- **EXERCISE BRIEF**: Going through the entries below, copy out each line that contains "benchmarks".
──────── DATA FOR THIS EXERCISE ────────
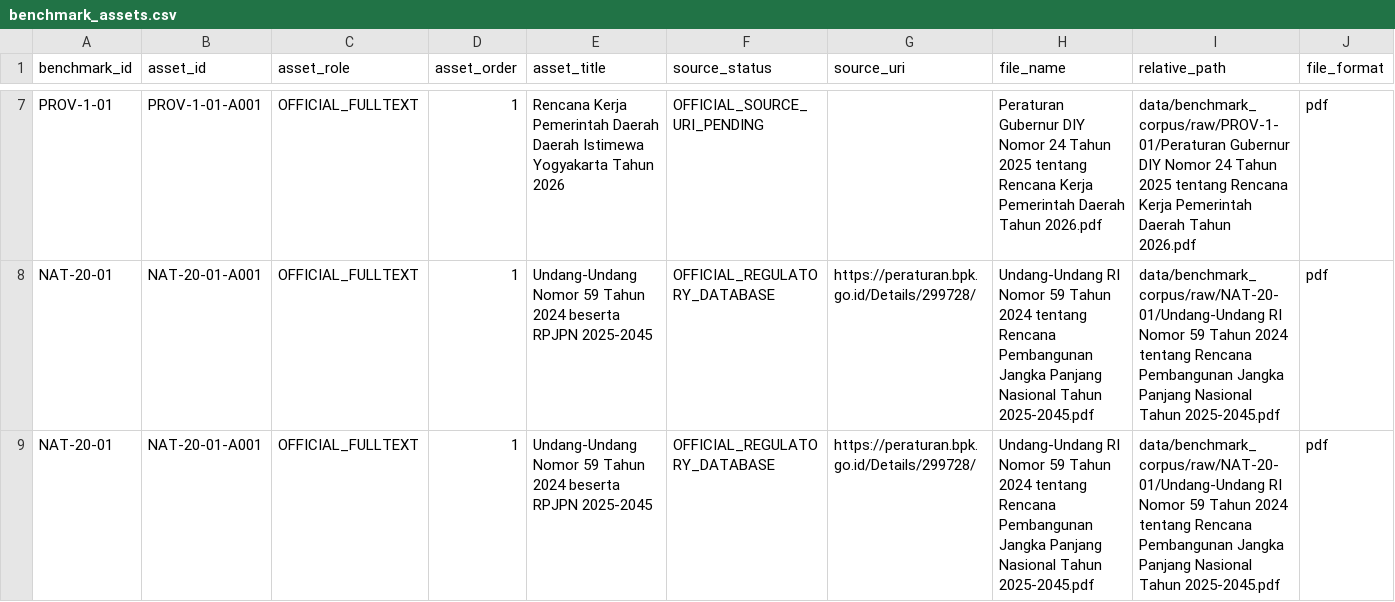
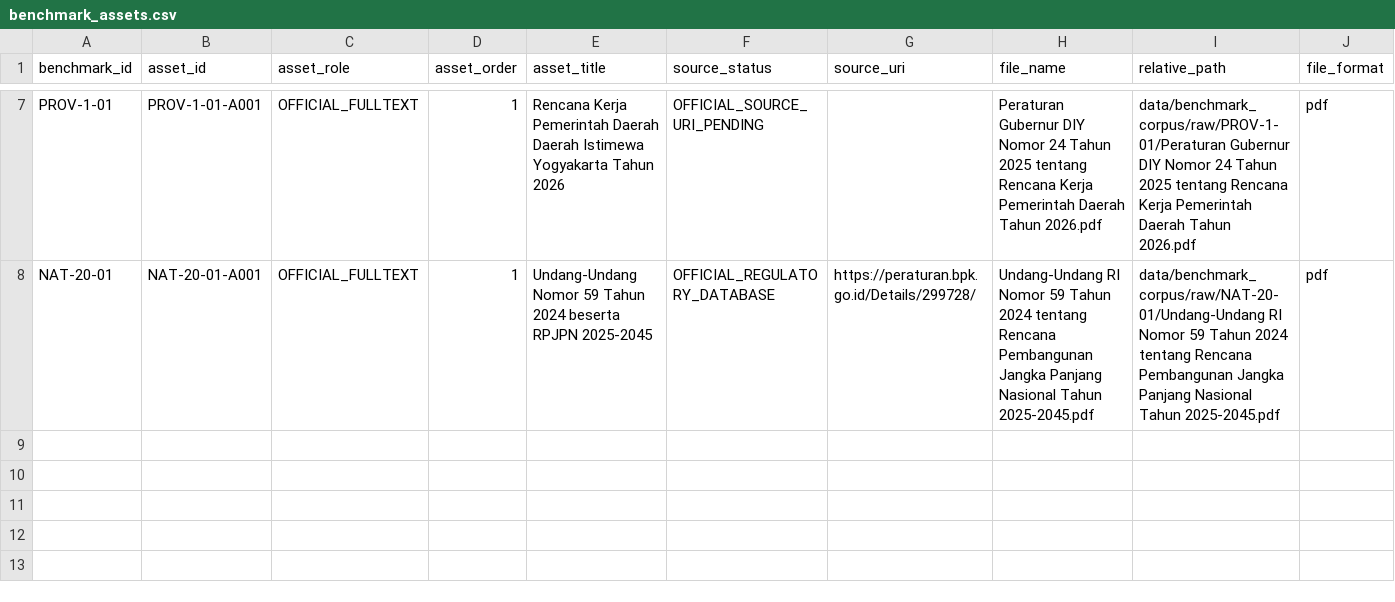
Before and after one commit to fajarnurmanto-source/planning-intelligence, a CSV file: benchmarks/v0.1a4/benchmark_assets.csv, drawn as a sheet; only a part is shown, gaps mark what is left out; rows hold the shown columns only; the diff names each change by its address in the sheet, - before the commit and + after, or states it on an @@ line.

```diff
--- a/benchmarks/v0.1a4/benchmark_assets.csv
+++ b/benchmarks/v0.1a4/benchmark_assets.csv
-row 9: NAT-20-01 | NAT-20-01-A001 | OFFICIAL_FULLTEXT | 1 | Undang-Undang Nomor 59 Tahun 2024 beserta RPJPN 2025-2045 | OFFICIAL_REGULATORY_DATABASE | https://peraturan.bpk.go.id/Details/299728/ | Undang-Undang RI Nomor 59 Tahun 2024 tentang Rencana Pembangunan Jangka Panjang Nasional Tahun 2025-2045.pdf | data/benchmark_corpus/raw/NAT-20-01/Undang-Undang RI Nomor 59 Tahun 2024 tentang Rencana Pembangunan Jangka Panjang Nasional Tahun 2025-2045.pdf | pdf
```
Also changed, not shown: benchmarks/v0.1a4/manifest.csv.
────────
- **OUTPUT OF THE EXERCISE**:
Before and after one commit to fajarnurmanto-source/planning-intelligence, a CSV file: benchmarks/v0.1a4/benchmark_assets.csv, drawn as a sheet; only a part is shown, gaps mark what is left out; rows hold the shown columns only; the diff names each change by its address in the sheet, - before the commit and + after, or states it on an @@ line.
--- a/benchmarks/v0.1a4/benchmark_assets.csv
+++ b/benchmarks/v0.1a4/benchmark_assets.csv
Also changed, not shown: benchmarks/v0.1a4/manifest.csv.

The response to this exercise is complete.